> _ASSIGNMENT_:
Beginning at the top of the entries below, retype each line exactly until the line containing "breakdown for used" has been written out; include no pictures and no later lines.

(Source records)
● ● ● ● ●
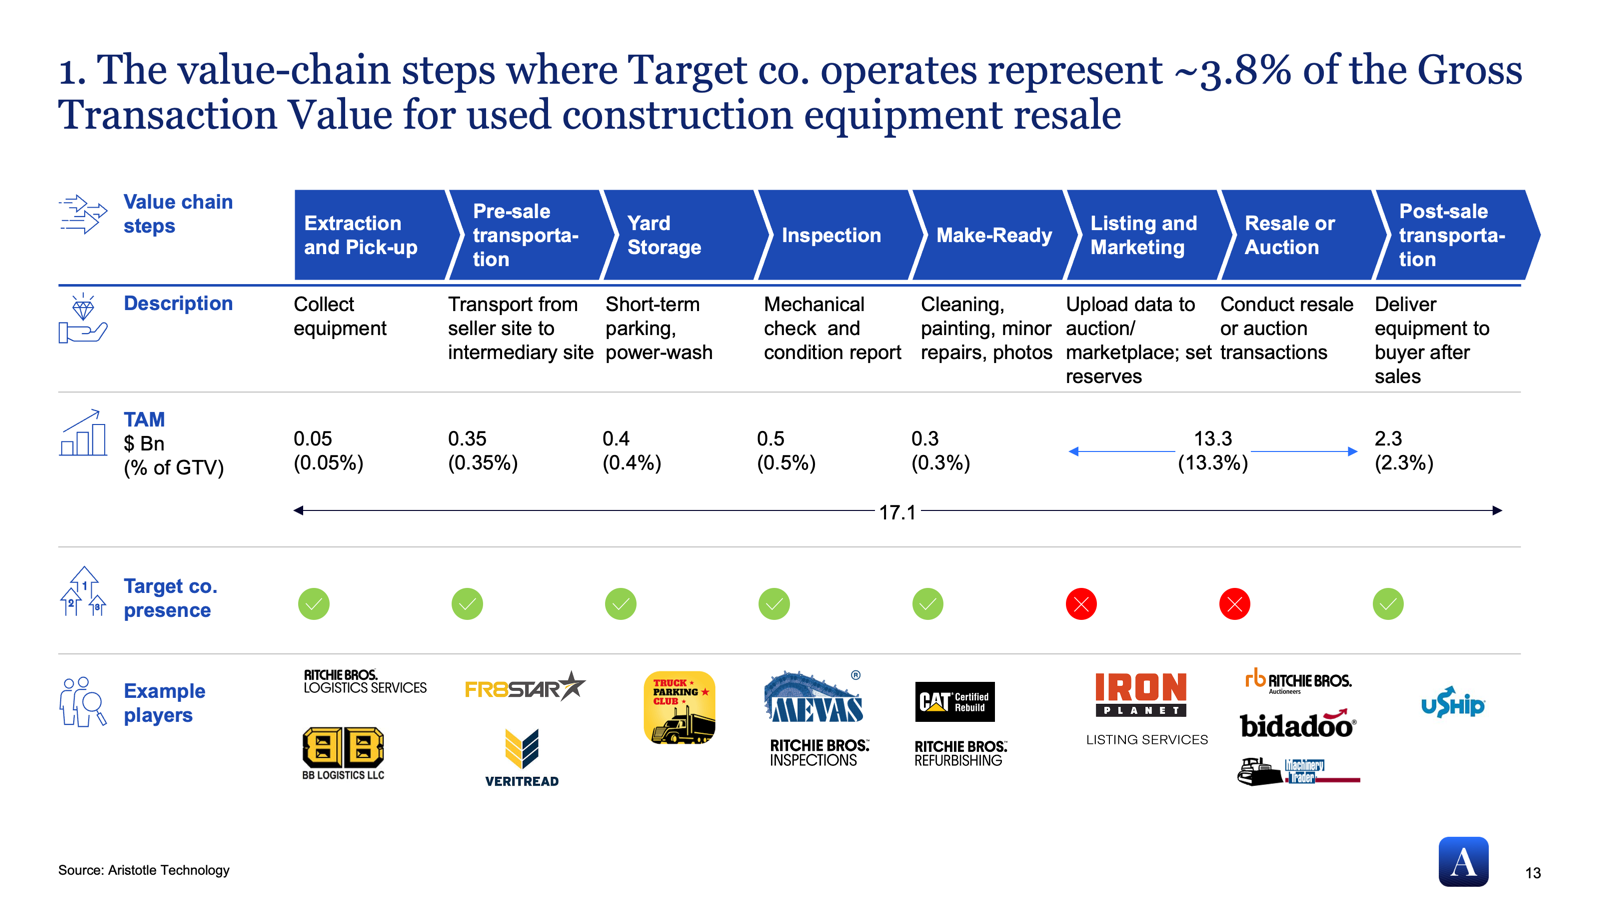
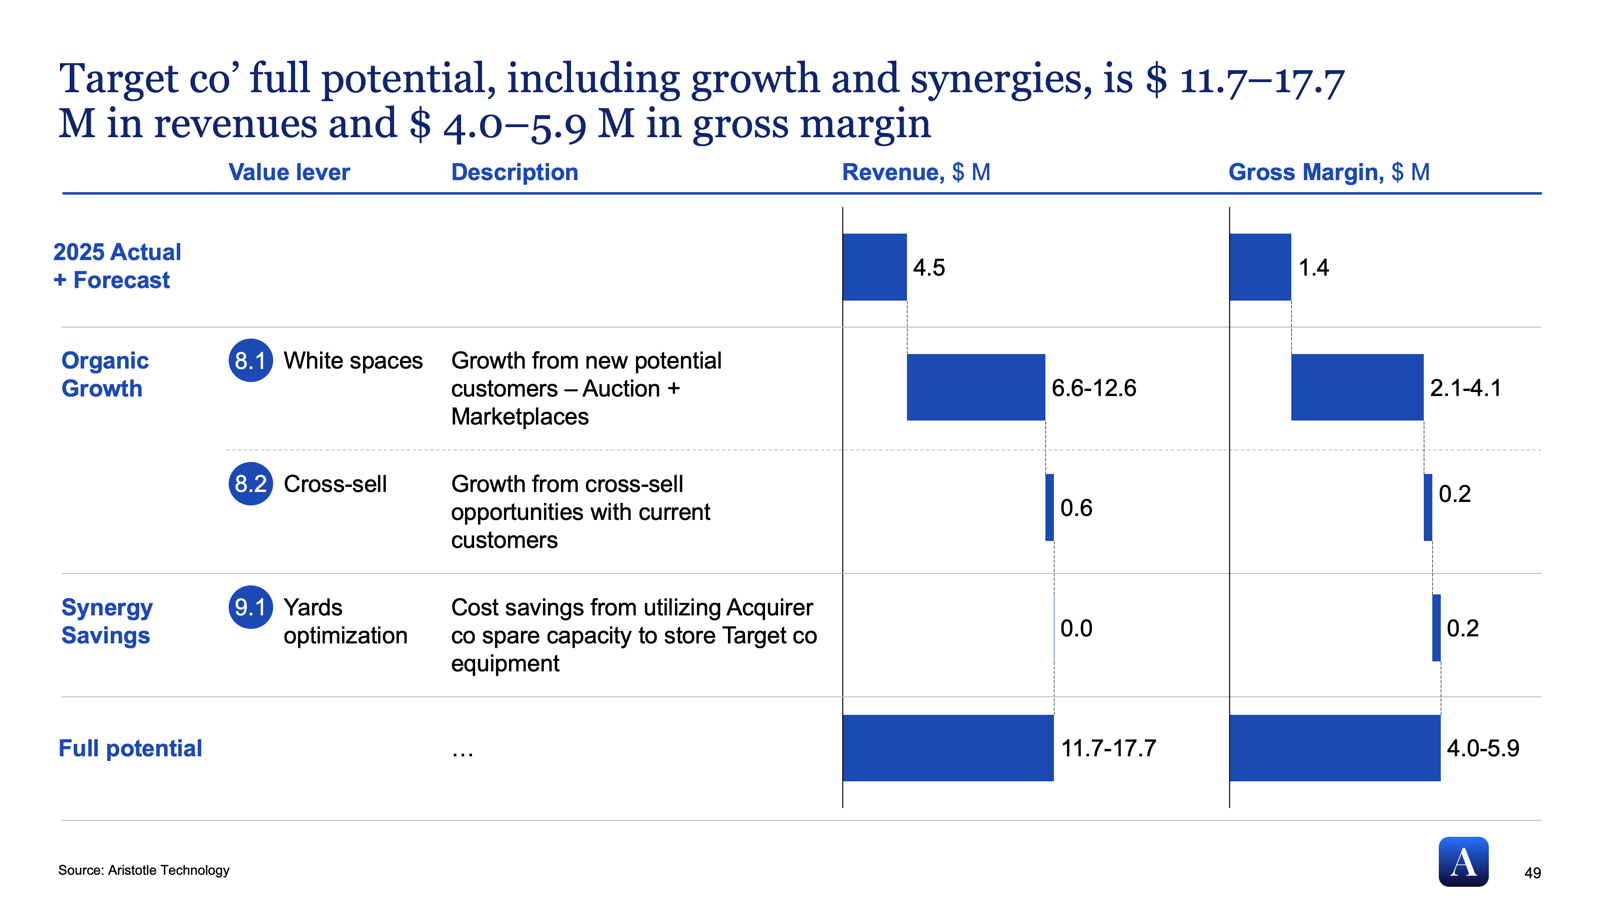
Opportunity slides: strip '8 and 9.' / '8.1' / '8.2' prefixes; drop pricing PNGs
- Patch opportunity slide_1/2/3 titles in-place: shift line 1 left to remove the leading
  source-deck section prefixes ('8 and 9.', '8.1', '8.2'); preserves original font rendering.
- Update opportunity alt text to match the actual full-potential / white-space / cross-sell
  content (previously described the older value-chain / TAM deck).
- Remove pricing deck PNGs (platform-ask, platform-present, slide_1, slide_2) and replace
  the Pricing carousel entries with placeholder slides matching the forecasting / growth-
  analytics pattern.

diff --git a/index.html b/index.html
@@ -165,13 +165,13 @@
             <div class="carousel-viewport">
               <div class="carousel-track">
                 <div class="carousel-slide">
-                  <img class="slide-image" src="images/decks/opportunity/slide_1.png" alt="Value-chain map for used construction equipment resale: 8 stages from Extraction to Post-sale transportation, with TAM ($Bn and % of GTV) per stage and Target co. presence checks. Total TAM $17.1B; Target co. covers 5 of 8 stages.">
+                  <img class="slide-image" src="images/decks/opportunity/slide_1.png" alt="Target co. full potential including growth and synergies: $11.7-17.7M in revenues and $4.0-5.9M in gross margin. Value-lever waterfall from 2025 Actual+Forecast ($4.5M revenue, $1.4M GM) through Organic Growth (White spaces $6.6-12.6M, Cross-sell $0.6M) and Synergy Savings (Yards optimization).">
                 </div>
                 <div class="carousel-slide">
-                  <img class="slide-image" src="images/decks/opportunity/slide_2.png" alt="Market-sizing breakdown for used construction equipment resale: TAM $17.1B → SAM $3.8B → SOM $0.3-0.8B, with side-by-side definitions across geography, segments, channels, value-chain steps, and service coordinators.">
+                  <img class="slide-image" src="images/decks/opportunity/slide_2.png" alt="White space potential among top 8 marketplace players estimated at $2.6-4.6M. Table compares GTV, SAM equivalent, target co. addressable market share, and white-space potential per key player (Trader Interactive, RB Global, Liquidity, My Little Salesman, MB, Boom &amp; Bucket, Rock Global) with commentary on logistics broker and in-house services.">
                 </div>
                 <div class="carousel-slide">
-                  <img class="slide-image" src="images/decks/opportunity/slide_3.png" alt="TAM waterfall by value-chain stage, $Bn, stacked by Construction (light) and Trucks &amp; Trailers (dark): $3.8B serviceable market across pre-sale transportation, storage, inspection, make-ready, and post-sale transportation; adjacent Resale/Auction layer is $13.3B; total TAM $17.1B.">
+                  <img class="slide-image" src="images/decks/opportunity/slide_3.png" alt="Target co. can capture up to $0.6M additional revenues from cross-sell opportunities. Stacked bar of cross-sell potential ($601k total: Pre-sale transportation $472k, Make-ready $118k, Inspection $11k) with main opportunities per customer: Bidadoo +$370k in pre-sale transportation, RB Global +$90k in make-ready, Black Star +$100k in pre-sale transportation.">
                 </div>
               </div>
             </div>
@@ -193,10 +193,16 @@
             <div class="carousel-viewport">
               <div class="carousel-track">
                 <div class="carousel-slide">
-                  <img class="slide-image" src="images/decks/pricing/platform-ask.png" alt="Ask Aristotle: an analyst types a pricing question in plain English — 'Find the top 30 accounts with the largest FY2025 revenue declines vs FY2024' — and the platform returns the top-decliners table and a chart of revenue change by account.">
+                  <div class="slide-placeholder">
+                    <div class="placeholder-eyebrow">Slide 1 · Placeholder</div>
+                    <div class="placeholder-body">Plain-English Queries<br><span>pricing questions answered in seconds</span></div>
+                  </div>
                 </div>
                 <div class="carousel-slide">
-                  <img class="slide-image" src="images/decks/pricing/platform-present.png" alt="Aristotle output: the same analysis rendered as a board-ready insight slide. Headline reads 'Pricing leakage is concentrated in Bucket 1, where BU price indices fall to ~48-56 versus a ~62 average and ~70-79 best levels, making targeted repricing the clearest lever.' Heatmap by business unit and pricing bucket, with a key-takeaway bullet.">
+                  <div class="slide-placeholder">
+                    <div class="placeholder-eyebrow">Slide 2 · Placeholder</div>
+                    <div class="placeholder-body">Pricing Leakage Heatmap<br><span>by business unit &amp; bucket</span></div>
+                  </div>
                 </div>
               </div>
             </div>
● ● ● ● ●
> _WORKED SOLUTION_:
Opportunity slides: strip '8 and 9.' / '8.1' / '8.2' prefixes; drop pricing PNGs
- Patch opportunity slide_1/2/3 titles in-place: shift line 1 left to remove the leading
  source-deck section prefixes ('8 and 9.', '8.1', '8.2'); preserves original font rendering.
- Update opportunity alt text to match the actual full-potential / white-space / cross-sell
  content (previously described the older value-chain / TAM deck).
- Remove pricing deck PNGs (platform-ask, platform-present, slide_1, slide_2) and replace
  the Pricing carousel entries with placeholder slides matching the forecasting / growth-
  analytics pattern.

diff --git a/index.html b/index.html
@@ -165,13 +165,13 @@
             <div class="carousel-viewport">
               <div class="carousel-track">
                 <div class="carousel-slide">
-                  <img class="slide-image" src="images/decks/opportunity/slide_1.png" alt="Value-chain map for used construction equipment resale: 8 stages from Extraction to Post-sale transportation, with TAM ($Bn and % of GTV) per stage and Target co. presence checks. Total TAM $17.1B; Target co. covers 5 of 8 stages.">
+                  <img class="slide-image" src="images/decks/opportunity/slide_1.png" alt="Target co. full potential including growth and synergies: $11.7-17.7M in revenues and $4.0-5.9M in gross margin. Value-lever waterfall from 2025 Actual+Forecast ($4.5M revenue, $1.4M GM) through Organic Growth (White spaces $6.6-12.6M, Cross-sell $0.6M) and Synergy Savings (Yards optimization).">
                 </div>
                 <div class="carousel-slide">
-                  <img class="slide-image" src="images/decks/opportunity/slide_2.png" alt="Market-sizing breakdown for used construction equipment resale: TAM $17.1B → SAM $3.8B → SOM $0.3-0.8B, with side-by-side definitions across geography, segments, channels, value-chain steps, and service coordinators.">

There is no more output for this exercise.